TRY IT — Wherever "item" appears in a line of the listing, that line should be returned.

INFORMATION —
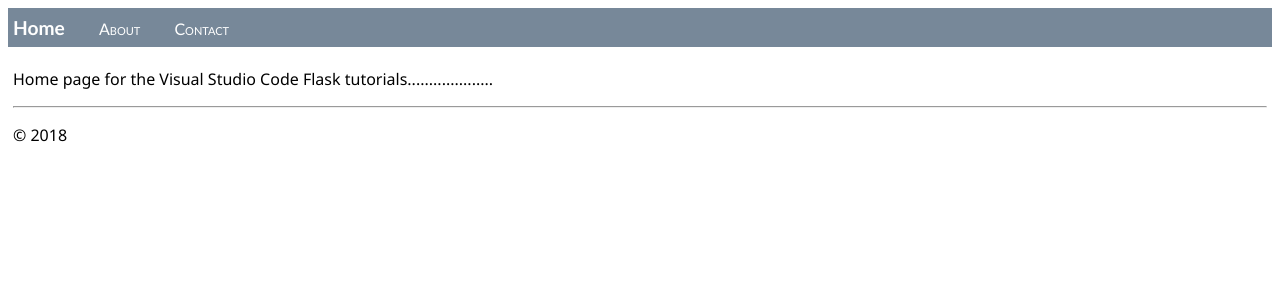
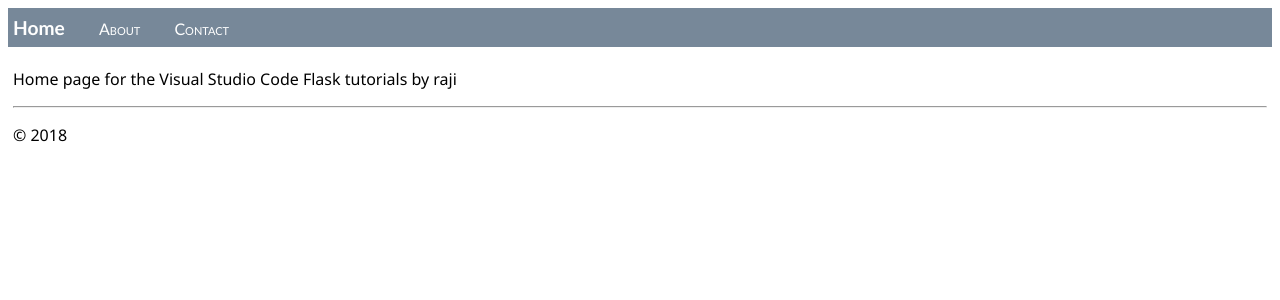
Before and after one commit to RajeswariAsokan/python, a Flask app: page / in a window 1280 px wide. Shown: the top 300 px of the page. Run offline with Flask 3, Linux system fonts and the light colour scheme.

Commit message:
Update home.html

```diff
--- a/hello_app/templates/home.html
+++ b/hello_app/templates/home.html
@@ -3,5 +3,5 @@
 Home
 {% endblock %}
 {% block content %}
-<p>Home page for the Visual Studio Code Flask tutorials....................</p>
+<p>Home page for the Visual Studio Code Flask tutorials by raji</p>
 {% endblock %}
```
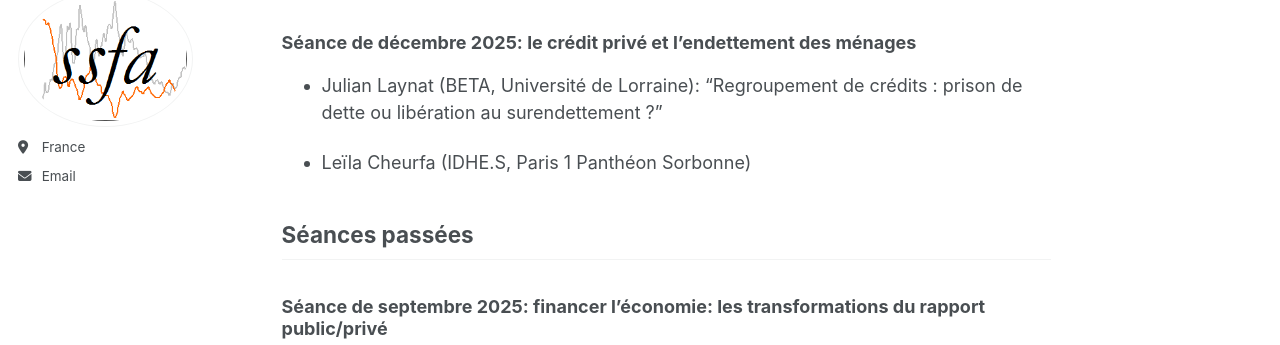
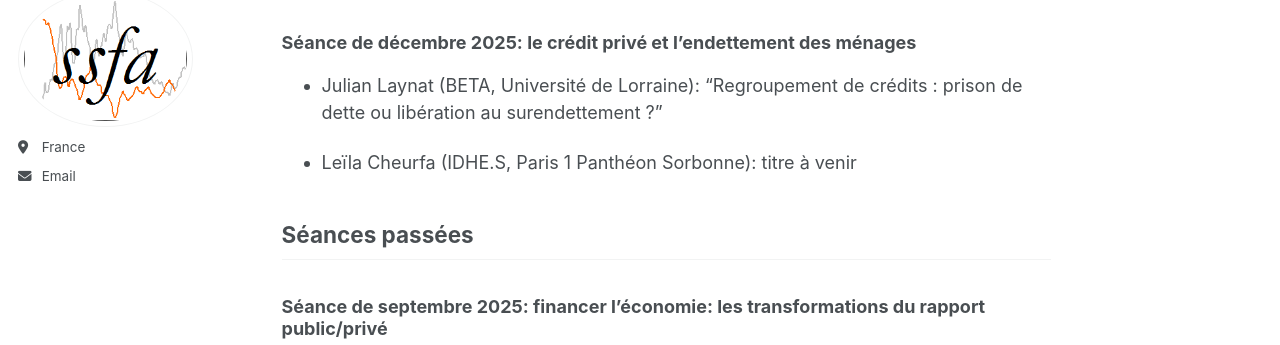
Before and after one commit to ssfa-aesf/ssfa-aesf.github.io, a Jekyll site: the page built from _pages/seminaire.md, in a window 1280 px wide and 900 px high, scrolled down 599 px. Shown: the part 108-453 px from the top of the window. Built offline with Jekyll 4.4.1, drawn with Linux system fonts in a browser that asks for light colours.

Commit message:
Update seminaire.md

```diff
--- a/_pages/seminaire.md
+++ b/_pages/seminaire.md
@@ -31,7 +31,7 @@ _**Mardi 14 octobre 2025 de 17h à 19h sur le campus condorcet**_
 
 - Julian Laynat (BETA, Université de Lorraine): "Regroupement de crédits : prison de dette ou libération au surendettement ?"
 
-- Leïla Cheurfa (IDHE.S, Paris 1 Panthéon Sorbonne)
+- Leïla Cheurfa (IDHE.S, Paris 1 Panthéon Sorbonne): titre à venir
 
 ## Séances passées
 
```
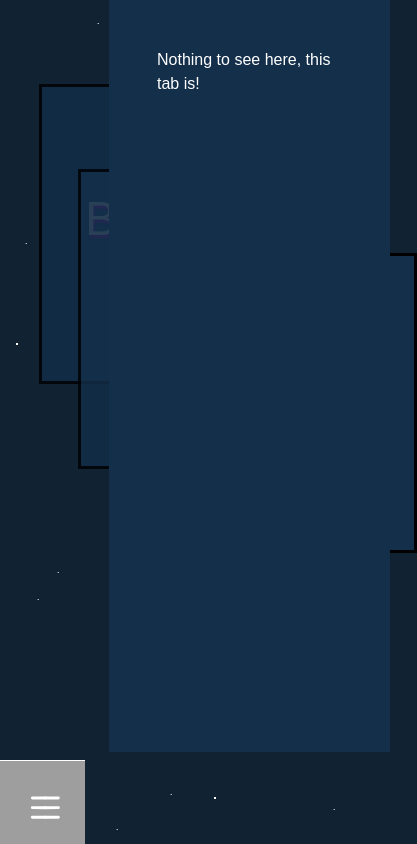
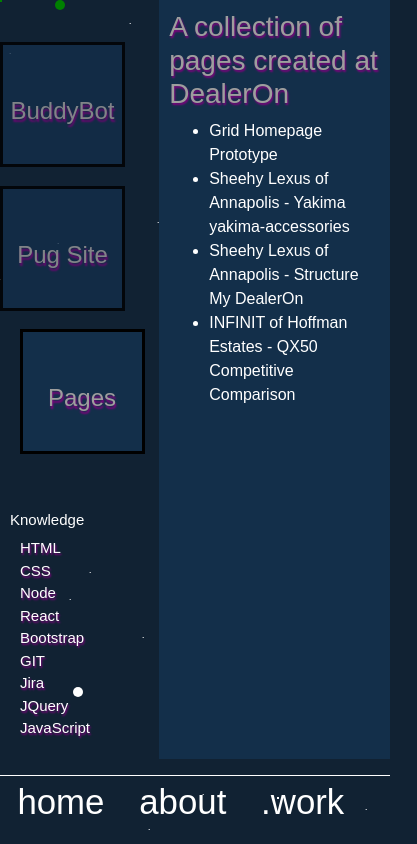
Before and after one commit to jeh26033/reactportfolio, a React (Create React App) app: page /work in a window 390 px wide. Shown: the whole page, 417 px wide, since content can reach past the window. Built offline with nearby package versions, Linux system fonts and the light colour scheme.

Commit message:
Work page responsiveness
Removed the foldy nav bit. I'll probably add it later again, just needed to finish this up.

Made the work page more responsive, should play nice on mobile now.

```diff
--- a/src/App.css
+++ b/src/App.css
@@ -5,7 +5,10 @@
   }
 
   canvas {display: block; position: fixed;}
-
+ .hightlighted {
+    color: #9E9E9E;
+    text-shadow:1px 2px 2px purple;
+  }
 
   #mycanvas {
     position: fixed;
@@ -16,7 +19,6 @@
     margin:0px;
     padding:0px;
     background-color: #123;
-/*    background-image: url(stars.jpg);*/
     background-repeat: no-repeat;
     background-size: cover;
     overflow: hidden;
@@ -134,6 +136,7 @@
     left: 13%!important;
   }
 
+
 }
 
 @media screen and (max-width: 767px) {
@@ -163,6 +166,8 @@
     grid-template-columns: repeat(10, 1fr );
   }
 
+
+
  .sidebar {
     grid-area: 1 / 1 / span 10 / span 2!important;
     padding: 1em;
@@ -182,17 +187,13 @@
 }
 /*mobile styles for menu*/
 
-#mobileMenu header>ul {
 
-  background-color:rgb(158, 158, 158);
-}
-.menuEmbiggen {
-  transform: translateY(-250%)!important;
-  transition: .25s linear;
-  z-index: 15;
-}
-#hamburger{
-  z-index: 10;
+
+#mobileMenu {
+
+  position: absolute;
+  bottom: 0%;
+
 }
 
 svg {
--- a/src/components/layout/intro.js
+++ b/src/components/layout/intro.js
@@ -31,7 +31,7 @@
 
 const largeText = {
 	textShadow:'1px 10px 2px purple',
- 	fontSize:'10em',
+ 	fontSize:'9em',
  	textAlign:'',
  	fontWeight:'bold',
 }
--- a/src/components/layout/mobileHeader.js
+++ b/src/components/layout/mobileHeader.js
@@ -21,7 +21,7 @@
 			<div id="mobileMenu" className="gridHeader gridHeaderMobile" style={gridHeader}>
 				<header >
 					<ul style={gridUl}>
-						<MobileMenu />
+
 						<li style={linkStyle} className="navigation">
 							<OldSchoolMenuLink
 								label="home"
@@ -78,15 +78,16 @@
 }
 
 const gridHeader = {
-	gridArea:'10 / 1 / span 2 / span 10',
+	width:'100%',
 	borderTop:'1px solid white',
 	color:'#fff',
 
 }
 
 const gridUl = {
+	display:'inline-flex',
 	listStyleType:'none',
 	textAlign:'left',
-	fontSize:'2em',
+	fontSize:'1.5em',
 	paddingLeft:'0px',
 }
--- a/src/components/layout/mobileHeaderExpander.js
+++ b/src/components/layout/mobileHeaderExpander.js
@@ -9,7 +9,8 @@
     super(props);
     console.log('state',this)
     this.state = {
-      isMenuOpen:''
+      isMenuOpen: ''
+
     };
     this.setWrapperRef = this.setWrapperRef.bind(this);
     this.handleClickOutside = this.handleClickOutside.bind(this);
@@ -27,27 +28,27 @@
     this.wrapperRef = node;
   }
 
-    handleClickOutside(event) {
-    	let mobileMenu = document.getElementById('mobileMenu');
-    	let hamburger = document.getElementById('hamburger');
-    	console.log(this.state.isMenuOpen)
+	handleClickOutside(event) {
+		let mobileMenu = document.getElementById('mobileMenu');
+		let hamburger = document.getElementById('hamburger');
+		console.log(this.state.isMenuOpen);
 
+		//checks if I clicked outside the button.
 	    if (this.wrapperRef && !this.wrapperRef.contains(event.target)) {
-	    	if (this.state.isMenuOpen) {
-	    		console.log('You clicked outside of me! and the menu is closed!');
-	    		mobileMenu.classList.toggle('menuEmbiggen');
-	    	}
 
-			hamburger.classList.toggle('active')
-			mobileMenu.classList.toggle('menuEmbiggen');
-		    this.setState({
-		    	isMenuOpen:true
-		    });
+    		//
+
+			//
+			// mobileMenu.classList.toggle('menuEmbiggen');
+
+		 //click inside the button
 	    }else{
 	    	console.log('You clicked inside of me!');
-	    }
+	    	mobileMenu.classList.toggle('menuEmbiggen');
+	    	hamburger.classList.toggle('active')
 
 
+	    }
 	}
 	// componentDidMount(){
 	// 	console.log('hello from the mobile menu expander')
--- a/src/components/pages/work.js
+++ b/src/components/pages/work.js
@@ -1,4 +1,5 @@
 import React, { Component } from 'react';
+
 import Tabs from '../tabs/tabs.js'
 import { CSSTransitionGroup } from 'react-transition-group' // ES6
 export default function Work() {
@@ -9,7 +10,7 @@
 
 				<div label="BuddyBot" position='1'>
 					<span>
-			    		<a href="https://github.com/jeh26033/Buddy-Bot"> BuddyBot the Discord Robot</a>
+			    		<h3><a className="hightlighted" href="https://github.com/jeh26033/Buddy-Bot"> BuddyBot the Discord Robot</a> </h3>
 				       	<p>What started as a joke project with some Discord friends, Buddy soon turned into much more for me. Buddy is the culmination of about 8 months of sporadic work and learning, and in the end, could:
 				       	</p>
 				       	<ul>
@@ -24,17 +25,49 @@
 				</div>
 				<div  label="Pug Site" position='2'>
 					<span>
-						<a href="https://glacial-basin-65532.herokuapp.com/"> Prototype Ruby on Rails site for pug breeder</a>
+						<h3><a className="hightlighted" href="https://glacial-basin-65532.herokuapp.com/"> Prototype Ruby on Rails site for local pug breeder</a></h3>
 						<p>This was meant to be a site for a local dog breeder that I knew. While we didn't end up moving forward with the site in the end, it was a great learning experience about handling clients, using rails, and putting together a cohesive design. This was one of the first full sites had I built using a framework, and I think the progress from then to know is evident. </p>
 					</span>
 				</div>
 				<div  label="Pages" position='3'>
-				Nothing to see here, this tab is!
+					<h3 className="hightlighted">A collection of pages created at DealerOn</h3>
+					<ul>
+						<li>
+							<a href="https://dealer15807.dealeron.com/"> Grid Homepage Prototype</a>
+						</li>
+						<li>
+							<a href="https://www.sheehylexusofannapolis.com/yakima-accessories.html">
+							Sheehy Lexus of Annapolis - Yakima yakima-accessories</a>
+						</li>
+						<li>
+							<a href="https://www.sheehylexusofannapolis.com/structure-my-deal.html">
+							Sheehy Lexus of Annapolis - Structure My DealerOn</a>
+						</li>
+						<li>
+							<a href="https://www.infinitihoffman.com/QX50-Competitive-Compare.html">INFINIT of Hoffman Estates - QX50 Competitive Comparison</a>
+						</li>
+					</ul>
 				</div>
     		</Tabs>
 
 
+    		<div className="skills">
+    			<h3>Knowledge</h3>
+    			<ul>
+	    			<li>HTML</li>
+	    			<li>CSS</li>
 
+	    			<li>Node</li>
+	    			<li>React</li>
+	    			<li>Bootstrap</li>
+	    			<li>GIT</li>
+	    			<li>Jira</li>
+	    			<li>JQuery</li>
+	    			<li>JavaScript</li>
+	    		</ul>
+
+    		</div>
 		</React.Fragment>
 	);
+
 }
--- a/src/components/tabs/tabstyle.css
+++ b/src/components/tabs/tabstyle.css
@@ -1,5 +1,26 @@
+*{
+	color:#fff;
+}
 
+.skills {
+	grid-area: 7/2/span 4/span 5;
+	font-size: 1em;
+	padding-left: 10px;
 
+}
+
+.skills>ul{
+	list-style-type: none;
+	columns: 2;
+}
+
+.skills>ul li {
+	text-shadow: 1px 2px 2px purple;
+	color: #9E9E9E;
+	font-size: 1.5em;
+	margin-left: 10px;
+
+}
 .tab-list-item {
 	color: #9E9E9E;
 	position: absolute;
@@ -13,8 +34,8 @@
 	padding-top: 2em;
 	opacity: .80;
 	text-shadow:1px 3px 2px purple;
-		background-color: rgb(19, 47, 74);
-	}
+	background-color: rgb(19, 47, 74);
+}
 
 .tab-content {
 	color: #fff;
@@ -26,7 +47,7 @@
 }
 
 .tab-list-active {
-		left: 30%;
+	left: 30%;
 	top: 30%;
 	z-index: 5;
 	opacity: 100;
@@ -52,3 +73,74 @@
 	top: 30%;
 	z-index: 3;
 }
+
+@media screen and (max-width: 1201px) and (min-width: 768px) {
+
+  .tab-list-item {
+    width: 250px;
+    height: 250px;
+  }
+
+}
+@media screen and (max-width: 767px) {
+
+	.tab-list-active {
+
+		z-index: 5;
+		opacity: 100;
+		background-color: rgb(19, 47, 74);
+		visibility: visible!important;
+	}
+
+	.tab-list-item:nth-child(2){
+		left: 0%;
+		top: 5%;
+		z-index: 2;
+	}
+
+	.tab-list-item:nth-child(3){
+		left: 0%;
+		top: 22%;
+		z-index: 3;
+	}
+
+	.tab-list-item:nth-child(4){
+		left: 5%;
+		top: 39%;
+		z-index: 3;
+	}
+
+
+	.tab-content {
+		grid-area: 1/5/span 9/span 6;
+		padding:10px;
+	}
+
+	.tab-list-item {
+		width: 125px;
+		height: 125px;
+		font-size: 1.5em;
+	}
+
+	.skills {
+		grid-area: 7/1/span 4/span 5;
+		font-size: .75em;
+		padding-left: 10px;
+	}
+	.skills h3 {
+		font-size: 1.25em;
+	}
+	.skills>ul{
+		list-style-type: none;
+		columns: 1;
+		padding-left: 0px;
+	}
+
+	.skills>ul li {
+		text-shadow: 1px 2px 2px purple;
+		color: #fff;
+		font-size: 1.25em;
+		margin-left: 10px;
+
+	}
+}
```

RESPONSE AREA —
 .tab-list-item {
+  .tab-list-item {
+	.tab-list-item:nth-child(2){
+	.tab-list-item:nth-child(3){
+	.tab-list-item:nth-child(4){
+	.tab-list-item {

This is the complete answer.